Environmental particulate air pollution (PM10) is composed of 50% carbon, it has been hypothesised that an ultrafine fraction of PM10 is responsible for its adverse health effects. We have previously demonstrated that whole PM10 has hydroxyl radical activity and, in addition, causes oxidative stress and inflammation in rat lungs after instillation. In order to elucidate the toxicity of ultrafine carbon black we compared ultrafine carbon black particles (UFCB, 10-30 nm diameter) with fine respirable carbon black particles (FCB; 100-1000 nm) for free radical activity and ability to inhibit metabolism of A549 epithelial cells in culture. The role of free radicals was investigated using the hydroxyl radical scavenger, mannitol. Using depletion of supercoiled plasmid DNA, a common measure of hydroxyl radical activity, we found that UFCB had more hydroxyl radical activity than FCB when compared at equal mass (data as mean supercoiled band intensity in 4 separate experiments):- FCB 7181; UFCB 3142 (pooled SEM 832), P<0.05. The cellular respiration of A549 cells was inhibited at 48 hours by UFCB but not by FCB:- data as mean ± SEM of MTT dye reduction in 4 separate experiments; control 0.56 ± 0.01; UFCB 0.46 ± 0.01; CB 0.59 ± 0.02 absorbance units. Mannitol prevented the inhibition of MTT dye reduction by UFCB at 48 hours (data not shown). Glutathione levels, a measure of oxidative stress, were lowered at 2 and 4 hours after treatment with UFCB but not CB (data not shown).

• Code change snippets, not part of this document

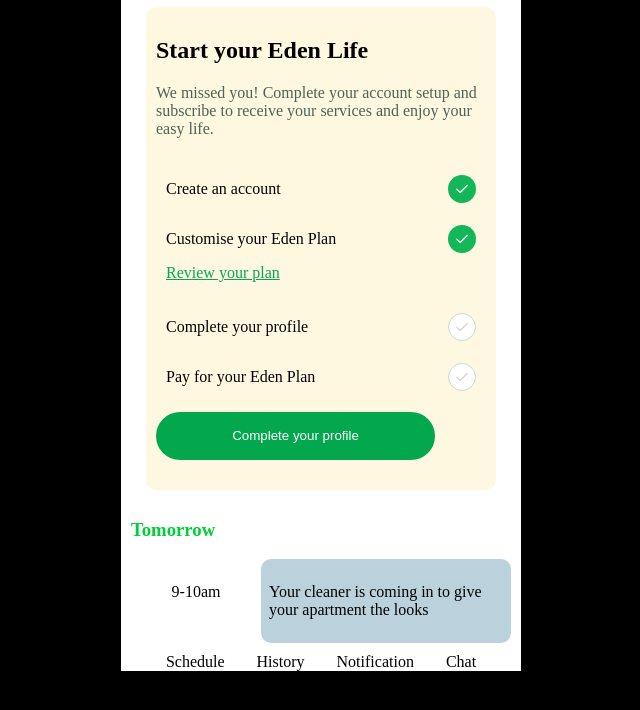
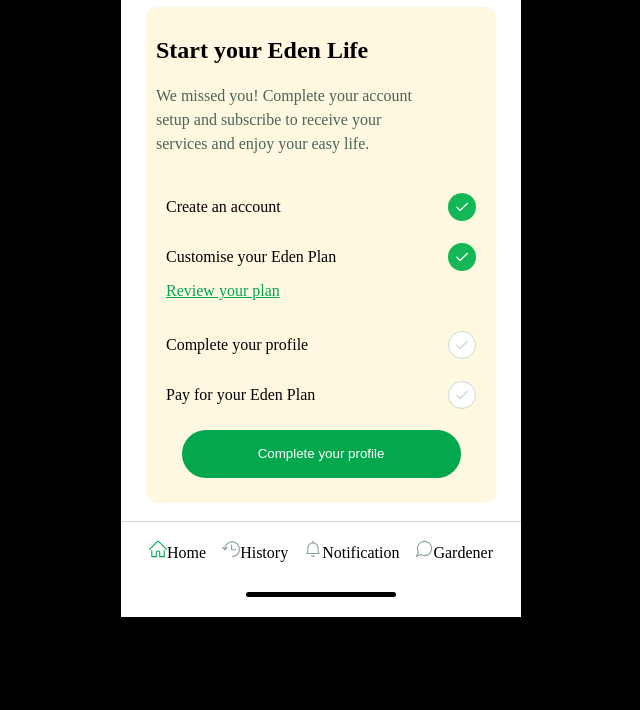
Before and after one commit to jasmineblinks/eden-mobile, a plain HTML site: page index.html in a window 1280 px wide. Shown: the part 60-770 px from the top of the page, without its empty margins (319-959 px from the left). Drawn offline with Linux system fonts and the light colour scheme; a script that the page names is missing; a web font is replaced by a local one.

Commit message:
updated the index and style file

```diff
--- a/assets/css/style.css
+++ b/assets/css/style.css
@@ -1,3 +1,6 @@
+
+@import url('https://db.onlinewebfonts.com/c/bb018e64d01355748d8ddc53553850b9?family=Cerebri+Sans+Regular');
+
 html {
   background: #000;
 }
@@ -143,9 +146,15 @@
 }
 
 .getting_started #text-one {
-  color: #4B6358;
-  font-weight: normal;
-  font-family: Cerebri Sans;
+  color: var(--greys-tertiary, #4B6358);
+  font-family: 'Cerebri Sans';
+  font-size: 16px;
+  font-style: normal;
+  font-weight: 400;
+  line-height: 24px;
+  width: 260px;
+
+
 
 
 }
@@ -181,33 +190,26 @@
   background: #03A84E;
   color: #fff;
   border: none;
-  margin-bottom: 20px;
+  display: block;
+  margin: auto auto 15px;
 
 
 }
 
-.tomorrow h3 {
-  color: rgb(0, 206, 58);
-}
-
-.tomorrow-item {
-  display: grid;
-  grid-template-columns: 130px 250px;
-}
-
-.tomorrow-item>div:first-child {
-  padding: 8px;
-  border-radius: 10px;
-  text-align: center;
-}
-
-.tomorrow-item>div:last-child {
-  background: rgb(187, 210, 220);
-  padding: 8px;
-  border-radius: 10px;
-}
 
 footer {
+  margin-bottom: 20px;
   display: flex;
-  gap: 2rem;
+  gap: 1rem;
+
 }
+.dark-line{
+  display: flex;
+  justify-content: center;
+  align-items: center;
+  background-color: #000;
+  width: 150px;
+  height: 5px;
+  border-radius: 10px;
+  margin: auto auto 20px;
+}
--- a/index.html
+++ b/index.html
@@ -3,6 +3,7 @@
 <head>
     <meta charset="UTF-8" />
     <meta name="viewport" content="width=device-width, initial-scale=1.0" />
+    <link href="https://db.onlinewebfonts.com/c/bb018e64d01355748d8ddc53553850b9?family=Cerebri+Sans+Regular" rel="stylesheet">
     <link rel="stylesheet" href="./assets/css/style.css" />
     <title>Mobile</title>
 </head>
@@ -55,25 +56,17 @@
                 </article>
             </section>
             <!-- getting started section end 2 -->
-            <!-- Tomorrow section  -->
-            <section class="tomorrow">
-                <h3>Tomorrow</h3>
-                <article class="tomorrow-item">
-                    <div>
-                        <p>9-10am</p>
-                    </div>
-                    <div>
-                        <p>Your cleaner is coming in to give your apartment the looks</p>
-                    </div>
-                </article>
-            </section>
-            <!-- Tomorrow section end -->
+
+
+            <hr style="width:100%; height: 1px; background:lightgrey; border: none;">
             <footer>
-                <div>Schedule</div>
-                <div>History</div>
-                <div>Notification</div>
-                <div>Chat</div>
+                <div><img src="./assets/img/home.svg" alt="">Home</div>
+                <div><img src="./assets/img/history.svg" alt="">History</div>
+                <div><img src="./assets/img/notify.svg" alt="">Notification</div>
+                <div><img src="./assets/img/message.svg" alt="">Gardener</div>
             </footer>
+              <!-- footer end -->
+            <div class="dark-line"></div>
         </div>
     </section>
 </body>
```
Also changed, not shown: assets/img/history.svg (added), assets/img/home.svg (added), assets/img/message.svg (added), assets/img/notify.svg (added).
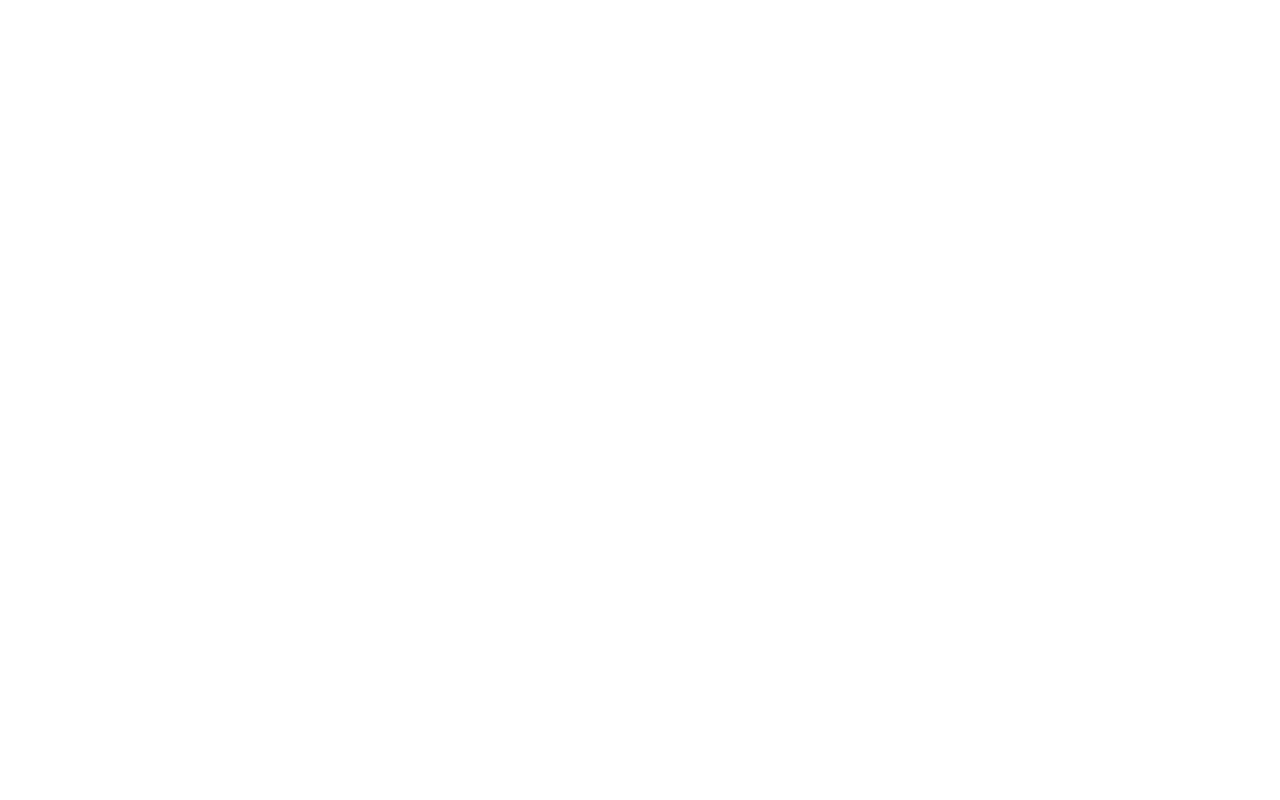
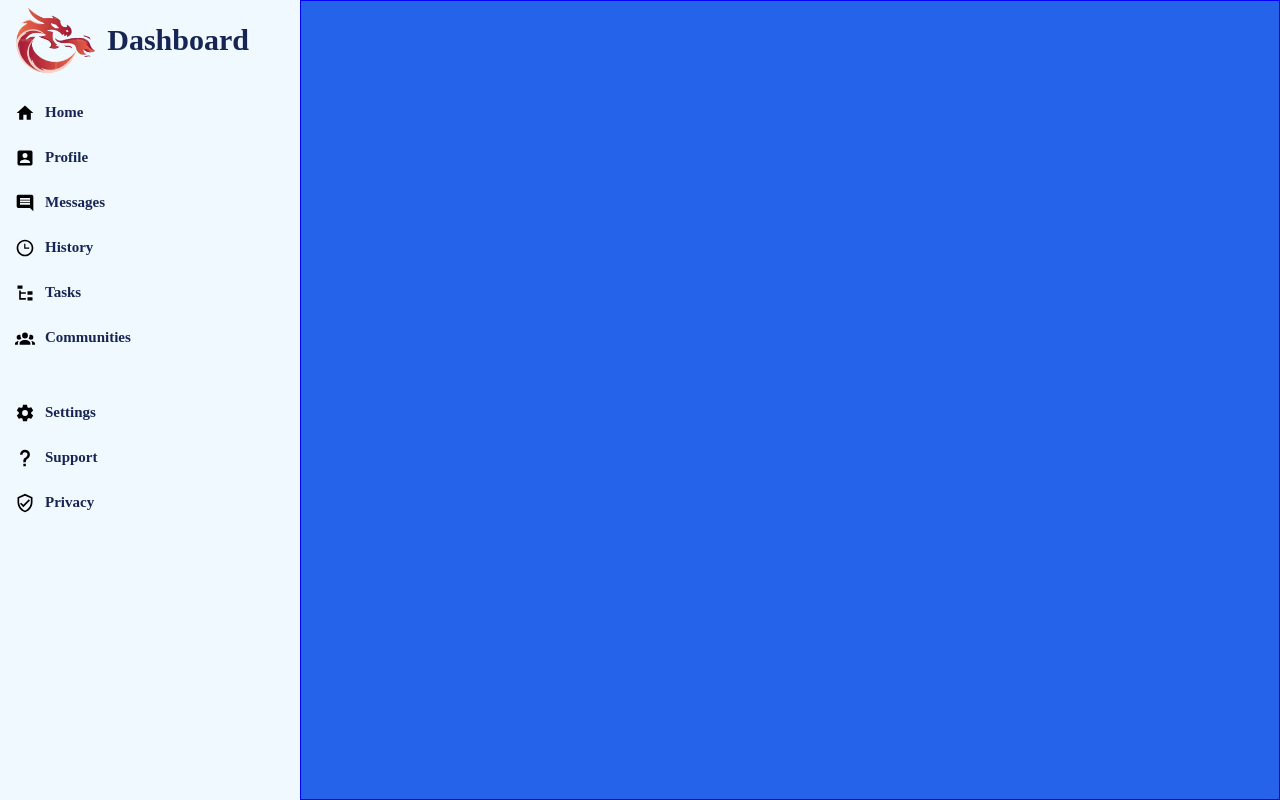
Before and after one commit to MyGitHub05/dashboard, a plain HTML site: page index.html in a window 1280 px wide. Drawn offline with Linux system fonts and the light colour scheme.

Commit message:
created dashboard

```diff
--- a/index.css
+++ b/index.css
@@ -0,0 +1,60 @@
+* {
+  margin: 0;
+  padding: 0;
+  box-sizing: border-box;
+}
+body {
+  display: grid;
+  grid-template-columns: 300px 1fr;
+}
+.dashboard {
+  height: 100vh;
+  background-color: #f0f9ff;
+}
+.dashboard_logo {
+  height: 80px;
+  display: flex;
+  align-items: center;
+  font-size: 30px;
+  color: #172554;
+  font-weight: bolder;
+  margin-bottom: 20px;
+  cursor: pointer;
+}
+.dashboard_logo img {
+  height: 70px;
+  margin-left: 10px;
+  margin-right: 10px;
+}
+
+.first_nav {
+  height: 250px;
+  margin-bottom: 50px;
+}
+.first_nav ul li,
+.second_nav ul li {
+  height: 25px;
+  padding: 5px;
+  color: #172554;
+  font-size: 15px;
+  margin-bottom: 20px;
+  display: flex;
+  align-items: center;
+  cursor: pointer;
+  font-weight: bolder;
+}
+.first_nav ul li img,
+.second_nav ul li img {
+  height: 20px;
+  margin: 10px;
+}
+
+.second_nav {
+  height: 120px;
+}
+
+main {
+  border: 1px solid blue;
+  height: 100vh;
+  background-color: #2563eb;
+}
--- a/index.html
+++ b/index.html
@@ -7,6 +7,30 @@
     <title>Document</title>
   </head>
   <body>
+    <header class="dashboard">
+      <div class="dashboard_logo">
+        <img src="img/drlogo-removebg-preview.png" alt="dragon_logo" />Dashboard
+      </div>
+      <nav class="first_nav">
+        <ul>
+          <li><img src="img/home.svg" alt="home" />Home</li>
+          <li><img src="img/account-box.svg" alt="" />Profile</li>
+          <li><img src="img/message-reply-text.svg" alt="" />Messages</li>
+          <li><img src="img/clock-time-three-outline.svg" alt="" />History</li>
+          <li><img src="img/file-tree.svg" alt="" />Tasks</li>
+          <li><img src="img/account-group.svg" alt="" />Communities</li>
+        </ul>
+      </nav>
+
+      <nav class="second_nav">
+        <ul>
+          <li><img src="img/cog.svg" alt="" />Settings</li>
+          <li><img src="img/help.svg" alt="" />Support</li>
+          <li><img src="img/shield-check-outline.svg" alt="" />Privacy</li>
+        </ul>
+      </nav>
+    </header>
+    <main></main>
     <script type="module" src="index.js"></script>
   </body>
 </html>
```
Also changed, not shown: img/account-box.svg (added), img/account-group.svg (added), img/clock-time-three-outline.svg (added), img/cog.svg (added), img/drlogo-removebg-preview.png (added), img/file-tree.svg (added), img/help.svg (added), img/home.svg (added), img/message-reply-text.svg (added), img/shield-check-outline.svg (added).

|Number of pages||1|
|Issue number||Suppl. 6|
|Publication status||Published - Dec 1997|
ASJC Scopus subject areas
- Pulmonary and Respiratory Medicine